Experience in life also brings you tension—emotional tension—that feels painful but that if you challenge yourself enough, it stops being painful and becomes just challenging. I find that learning to overcome these challenges internally develops skills to handle tension and pain including when it feels like it’s coming from outside.
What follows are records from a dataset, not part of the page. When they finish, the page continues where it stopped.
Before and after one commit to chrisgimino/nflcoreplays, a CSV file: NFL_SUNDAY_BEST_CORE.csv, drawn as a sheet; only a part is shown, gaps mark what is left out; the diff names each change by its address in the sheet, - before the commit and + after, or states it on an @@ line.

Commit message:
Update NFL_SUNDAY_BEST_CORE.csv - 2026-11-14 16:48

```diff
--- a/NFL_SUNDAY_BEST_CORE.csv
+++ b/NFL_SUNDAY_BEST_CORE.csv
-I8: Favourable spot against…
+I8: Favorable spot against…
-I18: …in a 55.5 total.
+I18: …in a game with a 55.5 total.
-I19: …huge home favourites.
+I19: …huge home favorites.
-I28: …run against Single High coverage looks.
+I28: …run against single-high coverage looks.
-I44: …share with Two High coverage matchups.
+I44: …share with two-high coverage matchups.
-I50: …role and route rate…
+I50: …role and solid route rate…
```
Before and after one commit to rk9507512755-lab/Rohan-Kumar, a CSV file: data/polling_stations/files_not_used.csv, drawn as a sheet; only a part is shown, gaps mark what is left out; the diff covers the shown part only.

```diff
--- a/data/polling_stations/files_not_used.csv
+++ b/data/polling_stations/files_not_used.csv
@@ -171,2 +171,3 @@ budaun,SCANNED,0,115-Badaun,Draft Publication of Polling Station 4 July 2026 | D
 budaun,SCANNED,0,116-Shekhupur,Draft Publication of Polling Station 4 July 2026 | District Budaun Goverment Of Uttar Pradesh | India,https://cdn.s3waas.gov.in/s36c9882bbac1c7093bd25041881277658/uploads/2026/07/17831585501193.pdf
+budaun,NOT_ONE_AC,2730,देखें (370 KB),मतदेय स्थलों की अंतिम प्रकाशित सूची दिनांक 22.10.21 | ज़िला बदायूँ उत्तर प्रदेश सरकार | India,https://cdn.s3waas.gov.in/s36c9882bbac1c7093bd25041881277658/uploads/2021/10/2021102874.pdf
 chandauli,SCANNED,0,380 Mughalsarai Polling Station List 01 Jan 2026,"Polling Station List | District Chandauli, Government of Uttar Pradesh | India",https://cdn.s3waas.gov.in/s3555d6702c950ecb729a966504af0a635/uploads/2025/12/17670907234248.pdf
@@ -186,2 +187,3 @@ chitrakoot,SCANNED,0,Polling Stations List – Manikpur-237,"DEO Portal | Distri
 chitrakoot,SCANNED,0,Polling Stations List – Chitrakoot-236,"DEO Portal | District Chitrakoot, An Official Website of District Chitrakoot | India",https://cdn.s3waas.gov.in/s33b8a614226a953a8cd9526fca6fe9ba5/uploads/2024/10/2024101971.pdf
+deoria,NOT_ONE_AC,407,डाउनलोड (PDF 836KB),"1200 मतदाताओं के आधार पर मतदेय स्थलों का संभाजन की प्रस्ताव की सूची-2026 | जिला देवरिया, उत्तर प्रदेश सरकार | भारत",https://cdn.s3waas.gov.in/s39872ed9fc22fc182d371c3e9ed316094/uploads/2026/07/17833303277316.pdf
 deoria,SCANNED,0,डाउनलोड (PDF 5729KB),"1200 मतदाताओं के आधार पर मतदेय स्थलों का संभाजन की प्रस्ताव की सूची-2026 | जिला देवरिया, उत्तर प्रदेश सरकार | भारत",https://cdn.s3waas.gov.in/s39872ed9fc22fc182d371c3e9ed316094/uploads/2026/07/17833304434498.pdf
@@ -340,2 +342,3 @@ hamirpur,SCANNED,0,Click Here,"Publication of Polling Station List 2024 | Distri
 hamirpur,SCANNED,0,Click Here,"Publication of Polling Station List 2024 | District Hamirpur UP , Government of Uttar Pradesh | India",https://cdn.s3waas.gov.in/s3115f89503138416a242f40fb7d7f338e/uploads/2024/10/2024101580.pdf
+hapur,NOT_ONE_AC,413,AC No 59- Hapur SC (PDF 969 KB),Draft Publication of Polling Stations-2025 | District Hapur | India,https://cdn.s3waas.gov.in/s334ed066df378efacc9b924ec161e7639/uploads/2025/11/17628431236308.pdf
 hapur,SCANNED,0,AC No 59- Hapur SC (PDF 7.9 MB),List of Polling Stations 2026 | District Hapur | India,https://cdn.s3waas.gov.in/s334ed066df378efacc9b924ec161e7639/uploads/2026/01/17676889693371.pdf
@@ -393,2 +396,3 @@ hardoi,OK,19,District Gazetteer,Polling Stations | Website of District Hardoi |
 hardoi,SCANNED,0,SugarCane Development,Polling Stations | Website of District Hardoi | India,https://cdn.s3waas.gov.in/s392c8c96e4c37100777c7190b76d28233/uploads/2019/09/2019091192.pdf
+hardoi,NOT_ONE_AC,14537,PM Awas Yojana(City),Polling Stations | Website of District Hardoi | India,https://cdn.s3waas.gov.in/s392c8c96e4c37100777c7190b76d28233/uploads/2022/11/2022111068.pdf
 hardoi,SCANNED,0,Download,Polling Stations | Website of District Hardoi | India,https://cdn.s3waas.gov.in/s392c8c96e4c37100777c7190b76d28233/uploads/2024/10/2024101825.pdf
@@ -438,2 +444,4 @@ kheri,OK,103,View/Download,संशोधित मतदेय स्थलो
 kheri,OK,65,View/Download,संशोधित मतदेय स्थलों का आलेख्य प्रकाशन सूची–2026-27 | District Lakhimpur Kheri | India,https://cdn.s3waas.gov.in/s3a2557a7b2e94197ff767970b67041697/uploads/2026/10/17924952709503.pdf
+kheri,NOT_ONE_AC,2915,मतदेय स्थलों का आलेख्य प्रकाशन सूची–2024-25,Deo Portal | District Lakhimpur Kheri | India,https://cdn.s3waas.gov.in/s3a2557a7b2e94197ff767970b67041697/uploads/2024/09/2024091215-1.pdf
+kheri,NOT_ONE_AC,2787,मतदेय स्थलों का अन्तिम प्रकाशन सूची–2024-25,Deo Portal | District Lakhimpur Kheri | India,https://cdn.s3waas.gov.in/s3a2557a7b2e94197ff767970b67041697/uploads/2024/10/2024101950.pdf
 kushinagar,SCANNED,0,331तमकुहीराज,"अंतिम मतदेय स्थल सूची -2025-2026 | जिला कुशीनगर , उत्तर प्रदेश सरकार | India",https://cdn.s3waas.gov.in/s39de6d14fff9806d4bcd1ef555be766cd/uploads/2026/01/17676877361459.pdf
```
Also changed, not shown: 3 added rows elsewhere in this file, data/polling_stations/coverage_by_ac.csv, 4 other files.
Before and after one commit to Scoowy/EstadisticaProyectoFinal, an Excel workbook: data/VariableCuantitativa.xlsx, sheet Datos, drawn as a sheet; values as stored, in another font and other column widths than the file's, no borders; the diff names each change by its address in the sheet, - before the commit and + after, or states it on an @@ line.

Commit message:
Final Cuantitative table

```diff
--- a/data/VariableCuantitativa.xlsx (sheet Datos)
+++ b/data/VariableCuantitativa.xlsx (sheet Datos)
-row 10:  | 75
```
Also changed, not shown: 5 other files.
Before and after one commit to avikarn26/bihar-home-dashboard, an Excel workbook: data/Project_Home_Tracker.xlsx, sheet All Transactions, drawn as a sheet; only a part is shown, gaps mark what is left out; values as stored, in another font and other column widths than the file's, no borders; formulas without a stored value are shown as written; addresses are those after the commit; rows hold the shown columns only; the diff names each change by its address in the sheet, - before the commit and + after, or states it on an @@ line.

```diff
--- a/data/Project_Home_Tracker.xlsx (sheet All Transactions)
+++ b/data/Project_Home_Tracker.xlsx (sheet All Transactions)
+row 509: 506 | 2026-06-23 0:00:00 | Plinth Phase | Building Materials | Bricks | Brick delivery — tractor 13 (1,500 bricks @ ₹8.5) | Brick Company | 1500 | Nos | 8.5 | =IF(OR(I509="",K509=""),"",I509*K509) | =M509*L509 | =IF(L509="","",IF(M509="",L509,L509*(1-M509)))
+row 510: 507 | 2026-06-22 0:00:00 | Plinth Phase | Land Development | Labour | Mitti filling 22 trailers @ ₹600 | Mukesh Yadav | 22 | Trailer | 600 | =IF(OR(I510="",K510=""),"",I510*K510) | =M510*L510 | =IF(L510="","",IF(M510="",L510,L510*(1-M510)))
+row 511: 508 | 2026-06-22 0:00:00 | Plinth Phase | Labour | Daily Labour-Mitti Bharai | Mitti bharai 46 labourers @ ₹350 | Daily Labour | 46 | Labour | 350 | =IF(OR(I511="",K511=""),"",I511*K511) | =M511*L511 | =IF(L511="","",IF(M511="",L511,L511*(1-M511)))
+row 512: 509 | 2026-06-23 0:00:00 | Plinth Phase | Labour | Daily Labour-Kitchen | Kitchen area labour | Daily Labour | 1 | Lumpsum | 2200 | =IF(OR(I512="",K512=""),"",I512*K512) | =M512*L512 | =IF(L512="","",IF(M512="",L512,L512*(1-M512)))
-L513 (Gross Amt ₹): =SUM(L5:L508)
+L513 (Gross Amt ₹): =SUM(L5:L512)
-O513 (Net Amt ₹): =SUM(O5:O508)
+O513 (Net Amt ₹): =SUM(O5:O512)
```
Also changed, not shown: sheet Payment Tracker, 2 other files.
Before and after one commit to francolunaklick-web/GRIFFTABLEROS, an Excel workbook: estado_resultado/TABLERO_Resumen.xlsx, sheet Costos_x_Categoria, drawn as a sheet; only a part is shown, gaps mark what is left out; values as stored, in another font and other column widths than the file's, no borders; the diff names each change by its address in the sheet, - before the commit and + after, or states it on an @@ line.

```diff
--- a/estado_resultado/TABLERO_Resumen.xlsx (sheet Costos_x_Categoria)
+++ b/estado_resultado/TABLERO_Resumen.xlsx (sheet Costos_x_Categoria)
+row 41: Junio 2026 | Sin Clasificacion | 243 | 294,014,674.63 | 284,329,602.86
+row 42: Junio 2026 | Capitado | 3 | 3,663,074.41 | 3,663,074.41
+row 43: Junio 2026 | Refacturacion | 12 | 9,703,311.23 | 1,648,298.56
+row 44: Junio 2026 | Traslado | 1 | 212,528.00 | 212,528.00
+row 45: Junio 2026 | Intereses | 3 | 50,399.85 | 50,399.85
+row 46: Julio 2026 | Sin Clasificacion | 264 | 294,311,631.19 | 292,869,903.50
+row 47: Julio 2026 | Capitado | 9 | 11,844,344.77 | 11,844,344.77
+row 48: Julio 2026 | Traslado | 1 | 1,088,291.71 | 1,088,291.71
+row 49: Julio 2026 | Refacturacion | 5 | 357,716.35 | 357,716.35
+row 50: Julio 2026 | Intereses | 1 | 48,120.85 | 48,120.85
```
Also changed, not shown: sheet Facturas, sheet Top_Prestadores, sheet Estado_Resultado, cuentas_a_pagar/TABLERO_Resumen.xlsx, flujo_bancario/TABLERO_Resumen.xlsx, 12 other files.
Part of the reason I stretch is to develop these skills to manage emotions so I can apply them elsewhere in life.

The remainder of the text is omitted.